I meant "celebrated" exactly in the sense of what you're saying in that last paragraph - being "bigger in the media", having a reputation. It's nothing to do with particular bands, it's to do with the city as a whole having a reputation as a centre for music. All the Liverpool post-punk groups of the early eighties traded on that city's reputation, as did Frankie Goes to Hollywood, and the Zutons do today. A lot of those groups were mediocre, but they got a bit of a boost from the association with the Beatles. Birmingham (as the article makes clear) has a great musical history but it doesn't have the same cachet. --Brumburger 19:08, 20 Jun 2005 (UTC)
Wikipedia is not the media is it? Wikipedia is based on fact, when I initially wrote that article and researched all the brum bands I included a statement at the beginning which read something like.. "Birmingham has contributed massively to the British music scene for over half a century" but someone on this page deleted it, later someone else re-worded it to this (which I prefered and is not too OTT), http://en.wikipedia.org/w/index.php?title=Birmingham&oldid=11558397#Popular_music. Nick Boulevard 17:51, 21 Jun 2005 (UTC)
Agreed. "Iconic" is another word that sprang to mind. Merseyside is, primarily through originating the Beatles: Birmingham isn't, despite its solid track record. RayGirvan 10:04, 20 Jun 2005 (UTC)
How can you suggest that Black Sabbath are not iconic? Nick Boulevard 18:37, 20 Jun 2005 (UTC)
We were talking about the musical reputation of regions as a whole. RayGirvan 19:55, 20 Jun 2005 (UTC)
Ray, according to Google hits (Andy Mabbetts prefered method of establishing how important something is) Black Sabbath figure quite highly in musical reputation and seem to be quite iconic, so do Duran Duran etc. If we are talking about musical reputation of a region as a whole then we could add Nick Drake to brum (west mids) list who grew up a few miles south of Brum or the Specials from Coventry, we do not need to mention the word iconic or Liverpool or Manchester or any other missleading comment other than Brum has produced some really talented musicians, their scene is an ongoing one that relies on a proud heritage, the view that Manchester or Liverpool's music scene is more famous than that of Brum is a contentious issue and one that could be argued till the cows don't pup on the fields. Lets drop this and concentrate on the article... Popular music in Birmingham. Nick Boulevard 22:57, 21 Jun 2005 (UTC)

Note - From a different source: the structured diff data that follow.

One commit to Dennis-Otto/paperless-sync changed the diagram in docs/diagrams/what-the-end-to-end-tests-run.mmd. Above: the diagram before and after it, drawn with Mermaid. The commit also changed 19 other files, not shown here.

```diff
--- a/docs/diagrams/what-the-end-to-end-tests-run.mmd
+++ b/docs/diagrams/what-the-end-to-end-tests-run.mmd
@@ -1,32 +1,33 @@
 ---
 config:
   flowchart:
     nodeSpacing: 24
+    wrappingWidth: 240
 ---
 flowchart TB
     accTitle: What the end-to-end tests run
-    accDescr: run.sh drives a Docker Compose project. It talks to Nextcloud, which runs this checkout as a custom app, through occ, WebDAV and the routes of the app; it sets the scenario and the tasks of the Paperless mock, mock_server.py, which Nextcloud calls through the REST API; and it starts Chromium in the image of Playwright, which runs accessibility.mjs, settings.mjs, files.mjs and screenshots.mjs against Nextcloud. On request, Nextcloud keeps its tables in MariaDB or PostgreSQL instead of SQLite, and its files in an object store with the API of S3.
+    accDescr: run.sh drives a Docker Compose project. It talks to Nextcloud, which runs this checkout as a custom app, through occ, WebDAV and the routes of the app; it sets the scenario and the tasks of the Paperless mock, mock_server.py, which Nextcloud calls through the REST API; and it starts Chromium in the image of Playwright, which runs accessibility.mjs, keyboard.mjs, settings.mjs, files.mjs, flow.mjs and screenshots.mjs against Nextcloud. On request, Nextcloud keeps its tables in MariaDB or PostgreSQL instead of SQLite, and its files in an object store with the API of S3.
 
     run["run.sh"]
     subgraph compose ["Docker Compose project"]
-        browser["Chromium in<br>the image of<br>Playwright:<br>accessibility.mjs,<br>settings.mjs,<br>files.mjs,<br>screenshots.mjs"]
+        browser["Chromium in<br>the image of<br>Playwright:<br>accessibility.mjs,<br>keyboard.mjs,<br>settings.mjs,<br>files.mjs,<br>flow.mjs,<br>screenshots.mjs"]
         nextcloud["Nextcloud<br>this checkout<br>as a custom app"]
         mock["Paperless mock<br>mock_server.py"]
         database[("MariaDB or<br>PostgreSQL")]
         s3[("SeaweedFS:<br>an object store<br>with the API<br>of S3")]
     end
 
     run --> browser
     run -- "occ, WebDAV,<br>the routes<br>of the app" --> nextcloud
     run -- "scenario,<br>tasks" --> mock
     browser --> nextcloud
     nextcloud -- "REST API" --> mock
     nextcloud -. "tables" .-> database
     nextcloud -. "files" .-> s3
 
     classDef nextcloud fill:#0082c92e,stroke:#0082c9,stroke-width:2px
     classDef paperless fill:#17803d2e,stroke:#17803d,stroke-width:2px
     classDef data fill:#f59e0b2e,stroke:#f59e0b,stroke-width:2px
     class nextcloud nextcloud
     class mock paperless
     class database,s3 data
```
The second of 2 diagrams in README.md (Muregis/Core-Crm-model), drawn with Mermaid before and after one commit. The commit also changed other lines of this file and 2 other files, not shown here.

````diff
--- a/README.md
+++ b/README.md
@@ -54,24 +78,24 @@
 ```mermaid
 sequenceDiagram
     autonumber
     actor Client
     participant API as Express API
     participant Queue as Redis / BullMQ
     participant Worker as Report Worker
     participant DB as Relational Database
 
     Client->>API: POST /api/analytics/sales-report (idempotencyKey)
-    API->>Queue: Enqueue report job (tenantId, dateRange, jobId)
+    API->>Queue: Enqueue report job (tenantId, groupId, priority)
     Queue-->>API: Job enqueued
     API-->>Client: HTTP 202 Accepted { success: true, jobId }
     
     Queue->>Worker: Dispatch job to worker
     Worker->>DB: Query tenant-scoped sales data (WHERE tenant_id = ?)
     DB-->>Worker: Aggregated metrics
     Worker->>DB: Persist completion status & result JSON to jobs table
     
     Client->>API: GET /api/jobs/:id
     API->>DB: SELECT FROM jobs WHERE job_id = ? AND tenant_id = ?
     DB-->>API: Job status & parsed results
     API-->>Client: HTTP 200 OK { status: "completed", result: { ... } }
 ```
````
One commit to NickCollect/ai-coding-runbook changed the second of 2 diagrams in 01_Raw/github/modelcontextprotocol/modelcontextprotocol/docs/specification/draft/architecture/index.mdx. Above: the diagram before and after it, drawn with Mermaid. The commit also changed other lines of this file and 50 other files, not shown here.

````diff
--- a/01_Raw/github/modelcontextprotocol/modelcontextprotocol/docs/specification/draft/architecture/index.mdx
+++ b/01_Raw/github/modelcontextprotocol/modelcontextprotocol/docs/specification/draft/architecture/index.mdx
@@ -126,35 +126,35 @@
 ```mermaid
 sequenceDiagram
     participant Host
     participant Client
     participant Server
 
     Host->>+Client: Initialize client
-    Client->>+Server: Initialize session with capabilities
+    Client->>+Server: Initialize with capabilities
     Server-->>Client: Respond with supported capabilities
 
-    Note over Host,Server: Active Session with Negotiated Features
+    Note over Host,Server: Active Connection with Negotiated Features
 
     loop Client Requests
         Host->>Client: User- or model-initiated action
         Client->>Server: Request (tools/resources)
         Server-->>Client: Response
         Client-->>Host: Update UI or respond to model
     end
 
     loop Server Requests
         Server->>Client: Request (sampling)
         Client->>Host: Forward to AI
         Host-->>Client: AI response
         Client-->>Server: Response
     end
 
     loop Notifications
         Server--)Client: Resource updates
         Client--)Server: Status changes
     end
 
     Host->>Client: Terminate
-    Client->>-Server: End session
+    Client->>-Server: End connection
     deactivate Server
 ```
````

Revised version adopting Ray's lovely word:

Birmingham has had a vibrant and varied musical history over the last half-century. There has never been an iconic "Birmingham sound" comparable to Merseybeat or Madchester but the city is described as the birthplace of Heavy Metal{{Inote|Konow|Konow}}.

Theo (Talk) 13:29, 20 Jun 2005 (UTC)

Theo, the Brum Beat in the 60's was brums own sound mate, look here please. http://www.brumbeat.net/ thanks. Nick Boulevard 18:37, 20 Jun 2005 (UTC)
It's worth mentioning but - see this NME reprint - it does appear to have been a branding construct rather than a unified style like, say, Merseybeat. RayGirvan 18:57, 20 Jun 2005 (UTC)
And who do you propose branded the merseybeat, could it have been press releases from a record label, can you verify this please. Nick Boulevard 22:51, 20 Jun 2005 (UTC)
Google finds "about 995" for 'Brumbeat', "about 247,000" for 'Merseybeat'. Andy Mabbett 19:06, 20 Jun 2005 (UTC)
Are we now to base wikipedia inclusion on google hits, thats a bit naive isn't it? Nick Boulevard 22:57, 21 Jun 2005 (UTC)

[resetting indents] The site that Nick cites says Norrie Paramore apparently came up with "Brum Beat" as part of an advertising campaign to promote national interest in the bands he had signed up from Birmingham, but the term Brum Beat would later become known more for the geographical location that certain groups and performers came from, rather than for a single unifying "sound". As Ray says, it is worth mentioning but I do not see how to do so without diminishing the "birthplace of heavy metal". How about:

Birmingham has had a vibrant and varied musical history over the last half-century. There has never been an iconic "Birmingham sound" comparable to Merseybeat or Madchester but the city is described as the birthplace of Heavy Metal{{Inote|Konow|Konow}}. Norrie Paramore of EMI promoted his West Midlands bands under a "Brum Beat" slogan in the 1960s but this did not represent a single sound{{Inote|Woodhouse, <http://www.brumbeat.net/oview.htm>|WoodhouseOview}} and was one of many attempts to exploit the Merseybeat phenomenon.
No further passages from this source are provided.